And we thought about it. We thought about it long and hard and we decid­ed that to do so would sort of stran­gle the baby in the crib. That it would restrict the abil­i­ty of peo­ple to use what we had learned and to expand on it. So, the pri­ma­ry ques­tion I get is why am I not a bil­lion­aire. And I’m quite hap­py not to be a bil­lion­aire. That’s fine with me. But it was done in the spir­it of coop­er­a­tion and real­iz­ing that while we were work­ing on some­thing that was big and was going to change the world. I don’t think any­body back then real­ly knew how much it was going to change and how pro­found a change it was going to be. 

Two peo­ple I’d like to men­tion here, and thank for me being here. One is my busi­ness part­ner back then, my boss and busi­ness part­ner was Peter Deutsch, who did a lot of work to bring Archie into the wider world. And some­body else that a lot of the old-timers here will remem­ber and who was instru­men­tal in what we call the user ser­vices lay­er of the Internet when I first got to the IETF back in 1991. It was just—it was a lot of engi­neers and there was­n’t a lot of atten­tion paid to the users.
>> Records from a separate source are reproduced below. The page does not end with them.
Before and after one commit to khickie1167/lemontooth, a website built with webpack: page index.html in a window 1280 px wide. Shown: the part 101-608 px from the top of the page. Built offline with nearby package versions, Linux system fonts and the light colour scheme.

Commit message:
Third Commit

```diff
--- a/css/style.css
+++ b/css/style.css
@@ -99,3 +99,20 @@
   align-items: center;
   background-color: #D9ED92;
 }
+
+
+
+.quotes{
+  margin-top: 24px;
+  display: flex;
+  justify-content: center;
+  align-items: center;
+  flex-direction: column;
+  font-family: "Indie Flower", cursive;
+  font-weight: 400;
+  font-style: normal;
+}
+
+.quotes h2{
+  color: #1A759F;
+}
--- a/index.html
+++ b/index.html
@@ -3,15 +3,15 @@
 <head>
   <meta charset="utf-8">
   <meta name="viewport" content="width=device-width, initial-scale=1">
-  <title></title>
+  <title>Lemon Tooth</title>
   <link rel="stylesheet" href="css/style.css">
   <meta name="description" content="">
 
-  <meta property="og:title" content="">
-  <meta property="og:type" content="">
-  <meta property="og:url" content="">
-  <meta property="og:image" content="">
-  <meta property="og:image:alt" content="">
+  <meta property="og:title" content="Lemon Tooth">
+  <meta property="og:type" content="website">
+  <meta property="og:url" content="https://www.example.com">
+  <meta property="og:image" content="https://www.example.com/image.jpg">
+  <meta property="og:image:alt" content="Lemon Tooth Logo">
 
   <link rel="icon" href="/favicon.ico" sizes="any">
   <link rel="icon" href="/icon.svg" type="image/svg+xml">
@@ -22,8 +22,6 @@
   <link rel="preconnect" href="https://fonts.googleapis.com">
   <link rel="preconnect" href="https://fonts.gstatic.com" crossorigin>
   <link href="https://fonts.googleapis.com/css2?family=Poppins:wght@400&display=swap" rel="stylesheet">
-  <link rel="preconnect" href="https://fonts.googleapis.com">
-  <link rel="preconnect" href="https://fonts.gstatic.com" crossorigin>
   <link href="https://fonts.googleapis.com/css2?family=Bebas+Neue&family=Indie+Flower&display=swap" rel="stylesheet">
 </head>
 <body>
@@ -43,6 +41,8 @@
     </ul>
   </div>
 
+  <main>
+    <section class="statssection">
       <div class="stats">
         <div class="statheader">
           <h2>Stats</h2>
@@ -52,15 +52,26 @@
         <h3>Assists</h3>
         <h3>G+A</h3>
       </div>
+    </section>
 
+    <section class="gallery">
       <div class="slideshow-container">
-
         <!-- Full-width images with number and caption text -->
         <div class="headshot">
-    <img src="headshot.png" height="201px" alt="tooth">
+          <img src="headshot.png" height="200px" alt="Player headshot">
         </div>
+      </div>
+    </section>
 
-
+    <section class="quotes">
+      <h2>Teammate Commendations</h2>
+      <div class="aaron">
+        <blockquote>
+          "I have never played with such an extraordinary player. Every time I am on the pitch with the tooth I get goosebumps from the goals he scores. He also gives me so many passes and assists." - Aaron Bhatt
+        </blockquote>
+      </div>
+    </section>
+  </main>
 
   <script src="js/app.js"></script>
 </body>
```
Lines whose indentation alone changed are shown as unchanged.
And the per­son would be Joyce Reynolds. Joyce Reynolds, who is unfor­tu­nate­ly no longer with us, worked hand in hand with Jon Postel and real­ly nur­tured the user ser­vices group in the IETF. And she has a huge hand in the Internet that we know and love today. So I real­ly would like to acknowl­edge her. So thank you. I’m most honored.